PROBLEM REQUIREMENTS: What lines below contain the string "props"? List them all.

MATERIAL PROVIDED Block Start

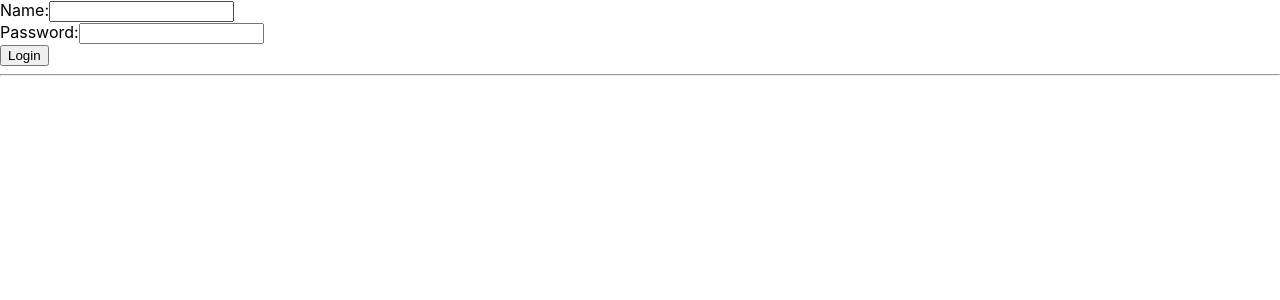
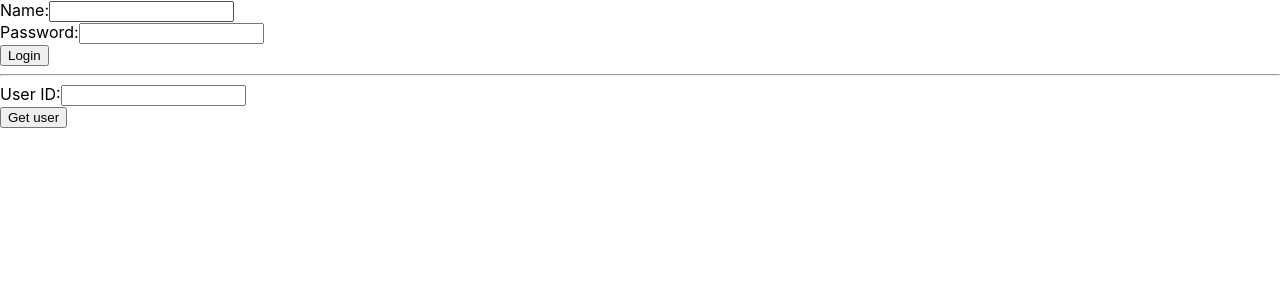
Before and after one commit to stasBigunenko/monorepa, a React (Create React App) app in the folder web/: page / in a window 1280 px wide. Shown: the top 300 px of the page. Built offline with nearby package versions, Linux system fonts and the light colour scheme.

Commit message:
add user component

```diff
--- a/web/src/App.js
+++ b/web/src/App.js
@@ -1,5 +1,6 @@
 import React from "react";
 import {Login} from './login/login'
+import {User} from './user/userInfo'
 
 class App extends React.Component {
   constructor() {
@@ -19,10 +20,13 @@ class App extends React.Component {
 
   render(){
     console.log("state", this.state)
+    let {token} = this.state;
+
     return (
       <div>
         <Login handleUserLogin={this.onLogin}/>
         <hr/>
+        <User token={token}/>
       </div>
     );
   }
--- /dev/null
+++ b/web/src/user/data.js
@@ -0,0 +1,3 @@
+const TestData = {
+
+}
--- /dev/null
+++ b/web/src/user/userInfo.js
@@ -0,0 +1,46 @@
+import React from "react";
+
+
+export class User extends React.Component {
+    constructor(props){
+      super(props);
+      this.handleChange = this.handleChange.bind(this);
+      this.handleSubmit = this.handleSubmit.bind(this);
+
+      this.state = {
+        userID: "",
+      };
+    }
+
+    handleChange = (e) => {
+        this.setState({
+          [e.target.name]: e.target.value
+        })
+      }
+
+    handleSubmit(e) {
+        e.preventDefault();
+
+        console.log('token from props', this.props.token)
+        // console.log('token', props.token)
+        console.log("sumbit", e)
+    }
+
+
+    render() {
+        return (
+            <div>
+            <form onSubmit={this.handleSubmit}>
+              <label>
+                User ID:
+                <input type="text" name="userID" onChange={this.handleChange} />
+              </label>
+
+              <br/>
+
+              <button type="submit">Get user</button>
+            </form>
+          </div>
+          )
+    }
+}
```
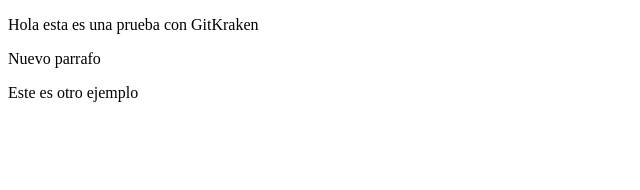
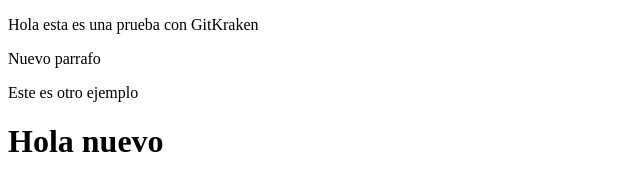
Before and after one commit to ArtiagoWeb/pruebaGitKraken, a plain HTML site: page index.html in a window 1280 px wide. Shown: the whole page, without its empty margins (0-640 px from the left). Drawn offline with Linux system fonts and the light colour scheme.

Commit message:
Nuevo
Nueva proceso

```diff
--- a/index.html
+++ b/index.html
@@ -13,5 +13,8 @@
 
 
     <p>Este es otro ejemplo</p>
+
+
+    <h1>Hola nuevo</h1>
 </body>
 </html>
```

MATERIAL PROVIDED Block End

EXERCISE SOLUTION:
+    constructor(props){
+      super(props);
+        console.log('token from props', this.props.token)
+        // console.log('token', props.token)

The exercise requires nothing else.